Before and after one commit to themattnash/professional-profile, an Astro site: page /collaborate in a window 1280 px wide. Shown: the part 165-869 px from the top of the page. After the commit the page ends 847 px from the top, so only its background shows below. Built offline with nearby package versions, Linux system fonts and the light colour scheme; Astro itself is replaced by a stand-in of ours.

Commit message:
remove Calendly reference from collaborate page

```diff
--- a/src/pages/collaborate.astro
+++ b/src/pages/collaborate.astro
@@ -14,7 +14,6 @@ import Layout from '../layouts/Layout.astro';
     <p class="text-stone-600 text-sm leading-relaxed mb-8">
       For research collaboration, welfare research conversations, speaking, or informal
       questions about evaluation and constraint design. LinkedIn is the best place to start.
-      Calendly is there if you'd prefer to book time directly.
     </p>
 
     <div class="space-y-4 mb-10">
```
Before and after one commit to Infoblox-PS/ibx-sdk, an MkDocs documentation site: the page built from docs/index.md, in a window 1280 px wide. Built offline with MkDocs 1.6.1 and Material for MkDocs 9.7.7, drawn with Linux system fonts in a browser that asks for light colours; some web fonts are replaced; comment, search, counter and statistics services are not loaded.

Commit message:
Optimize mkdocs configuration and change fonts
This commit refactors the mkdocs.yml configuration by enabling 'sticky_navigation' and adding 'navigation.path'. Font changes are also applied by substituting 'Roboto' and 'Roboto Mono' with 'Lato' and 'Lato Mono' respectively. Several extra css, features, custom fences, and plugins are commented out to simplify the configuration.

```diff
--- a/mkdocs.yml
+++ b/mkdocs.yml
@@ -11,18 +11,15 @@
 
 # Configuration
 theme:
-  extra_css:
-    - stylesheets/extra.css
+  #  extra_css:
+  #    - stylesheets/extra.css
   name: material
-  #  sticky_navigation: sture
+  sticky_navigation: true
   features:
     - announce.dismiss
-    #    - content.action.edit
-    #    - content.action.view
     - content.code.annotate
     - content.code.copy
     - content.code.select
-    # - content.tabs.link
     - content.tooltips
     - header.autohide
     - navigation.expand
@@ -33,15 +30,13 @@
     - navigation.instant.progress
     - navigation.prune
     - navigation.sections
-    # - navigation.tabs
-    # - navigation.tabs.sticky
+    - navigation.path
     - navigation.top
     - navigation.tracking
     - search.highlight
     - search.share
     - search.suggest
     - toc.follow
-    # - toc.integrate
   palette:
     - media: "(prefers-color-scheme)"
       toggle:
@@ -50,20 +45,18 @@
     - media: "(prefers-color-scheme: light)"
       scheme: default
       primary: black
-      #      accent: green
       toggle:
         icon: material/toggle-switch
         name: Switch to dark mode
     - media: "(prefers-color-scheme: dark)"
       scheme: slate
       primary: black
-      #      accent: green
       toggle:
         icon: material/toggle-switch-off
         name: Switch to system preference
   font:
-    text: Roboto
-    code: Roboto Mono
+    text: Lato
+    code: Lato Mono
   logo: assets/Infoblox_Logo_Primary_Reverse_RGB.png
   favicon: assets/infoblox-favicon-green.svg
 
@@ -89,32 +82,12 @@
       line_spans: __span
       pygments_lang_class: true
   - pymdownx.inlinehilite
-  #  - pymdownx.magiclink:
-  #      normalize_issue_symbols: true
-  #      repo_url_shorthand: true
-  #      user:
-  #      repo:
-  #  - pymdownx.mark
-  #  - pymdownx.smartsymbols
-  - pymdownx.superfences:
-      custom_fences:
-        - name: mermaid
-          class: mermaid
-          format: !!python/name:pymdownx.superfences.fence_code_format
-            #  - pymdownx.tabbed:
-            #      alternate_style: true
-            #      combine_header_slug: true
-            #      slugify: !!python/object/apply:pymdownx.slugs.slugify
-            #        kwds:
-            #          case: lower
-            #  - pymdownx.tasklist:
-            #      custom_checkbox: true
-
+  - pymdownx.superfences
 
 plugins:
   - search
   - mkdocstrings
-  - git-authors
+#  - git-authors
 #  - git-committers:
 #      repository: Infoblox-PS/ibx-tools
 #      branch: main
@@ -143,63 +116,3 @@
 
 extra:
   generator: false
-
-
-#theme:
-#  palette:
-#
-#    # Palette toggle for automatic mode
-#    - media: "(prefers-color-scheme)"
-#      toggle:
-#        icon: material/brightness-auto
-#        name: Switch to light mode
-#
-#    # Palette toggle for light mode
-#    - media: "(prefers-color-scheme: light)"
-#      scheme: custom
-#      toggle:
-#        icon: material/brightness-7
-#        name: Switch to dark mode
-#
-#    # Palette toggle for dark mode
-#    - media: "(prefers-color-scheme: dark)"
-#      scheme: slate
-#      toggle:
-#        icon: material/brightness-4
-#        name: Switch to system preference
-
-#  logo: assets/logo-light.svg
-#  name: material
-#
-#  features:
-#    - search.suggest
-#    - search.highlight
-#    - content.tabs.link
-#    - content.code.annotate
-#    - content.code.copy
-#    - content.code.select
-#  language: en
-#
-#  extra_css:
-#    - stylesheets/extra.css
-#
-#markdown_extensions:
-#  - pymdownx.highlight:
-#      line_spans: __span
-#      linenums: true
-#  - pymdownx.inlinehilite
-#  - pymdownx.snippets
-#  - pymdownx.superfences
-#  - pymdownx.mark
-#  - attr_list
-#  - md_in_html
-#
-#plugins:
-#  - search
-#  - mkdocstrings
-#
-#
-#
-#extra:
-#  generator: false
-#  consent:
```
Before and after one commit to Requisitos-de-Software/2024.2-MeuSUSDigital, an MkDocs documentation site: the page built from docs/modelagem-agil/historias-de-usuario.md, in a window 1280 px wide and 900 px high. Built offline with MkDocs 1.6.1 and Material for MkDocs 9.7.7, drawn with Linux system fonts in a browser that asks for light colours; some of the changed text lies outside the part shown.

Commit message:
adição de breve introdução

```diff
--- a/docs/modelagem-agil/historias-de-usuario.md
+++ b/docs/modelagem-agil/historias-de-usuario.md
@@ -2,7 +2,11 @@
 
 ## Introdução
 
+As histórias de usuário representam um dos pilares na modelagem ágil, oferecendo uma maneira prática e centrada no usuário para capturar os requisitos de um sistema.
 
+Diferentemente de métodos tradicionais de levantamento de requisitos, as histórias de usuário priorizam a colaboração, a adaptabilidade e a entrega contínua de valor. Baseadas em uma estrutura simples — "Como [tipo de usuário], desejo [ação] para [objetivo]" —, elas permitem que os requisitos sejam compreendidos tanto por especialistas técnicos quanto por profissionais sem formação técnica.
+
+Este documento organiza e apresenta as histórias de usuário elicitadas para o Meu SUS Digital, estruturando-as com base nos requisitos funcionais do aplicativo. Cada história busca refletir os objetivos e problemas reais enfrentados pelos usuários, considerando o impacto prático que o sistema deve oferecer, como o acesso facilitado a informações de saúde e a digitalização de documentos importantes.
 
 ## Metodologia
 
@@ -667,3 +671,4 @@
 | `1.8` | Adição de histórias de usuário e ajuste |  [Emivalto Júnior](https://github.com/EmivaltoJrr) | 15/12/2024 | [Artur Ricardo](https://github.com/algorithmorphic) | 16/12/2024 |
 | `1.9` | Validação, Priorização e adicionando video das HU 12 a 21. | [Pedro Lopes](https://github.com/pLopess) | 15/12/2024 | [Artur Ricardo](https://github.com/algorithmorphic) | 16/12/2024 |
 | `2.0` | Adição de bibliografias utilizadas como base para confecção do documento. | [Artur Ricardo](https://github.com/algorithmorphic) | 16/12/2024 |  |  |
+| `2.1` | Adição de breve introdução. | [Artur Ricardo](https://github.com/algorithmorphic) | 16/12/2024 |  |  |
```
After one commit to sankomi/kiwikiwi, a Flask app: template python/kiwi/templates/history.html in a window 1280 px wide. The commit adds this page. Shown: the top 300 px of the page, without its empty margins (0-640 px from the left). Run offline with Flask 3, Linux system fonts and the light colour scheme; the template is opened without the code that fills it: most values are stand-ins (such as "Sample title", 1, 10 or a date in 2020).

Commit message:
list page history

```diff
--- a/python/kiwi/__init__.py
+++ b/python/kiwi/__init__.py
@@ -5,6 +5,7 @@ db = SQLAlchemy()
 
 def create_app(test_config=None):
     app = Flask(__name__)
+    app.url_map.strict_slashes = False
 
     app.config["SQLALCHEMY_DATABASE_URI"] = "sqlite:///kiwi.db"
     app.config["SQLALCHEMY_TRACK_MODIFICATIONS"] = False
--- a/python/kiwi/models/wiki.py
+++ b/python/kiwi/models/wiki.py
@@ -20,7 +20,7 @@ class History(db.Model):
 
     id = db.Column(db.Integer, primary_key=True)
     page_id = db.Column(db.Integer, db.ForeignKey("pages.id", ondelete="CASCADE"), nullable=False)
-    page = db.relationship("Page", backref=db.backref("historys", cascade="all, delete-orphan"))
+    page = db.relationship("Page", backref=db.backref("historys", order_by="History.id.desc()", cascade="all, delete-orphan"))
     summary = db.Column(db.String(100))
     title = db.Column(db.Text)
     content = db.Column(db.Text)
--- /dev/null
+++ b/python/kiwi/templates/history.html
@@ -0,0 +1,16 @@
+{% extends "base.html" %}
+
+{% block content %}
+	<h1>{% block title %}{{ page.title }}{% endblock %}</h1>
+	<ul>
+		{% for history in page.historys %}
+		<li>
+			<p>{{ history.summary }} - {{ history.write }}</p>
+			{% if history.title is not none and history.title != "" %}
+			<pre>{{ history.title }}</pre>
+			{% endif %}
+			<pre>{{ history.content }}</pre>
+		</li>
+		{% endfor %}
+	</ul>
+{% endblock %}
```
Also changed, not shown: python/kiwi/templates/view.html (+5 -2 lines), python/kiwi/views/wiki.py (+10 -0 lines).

----------

**Exercise:**
In the listing above, how many lines hold the word "Column"? Please state the number alone.

**Exercise output:**
5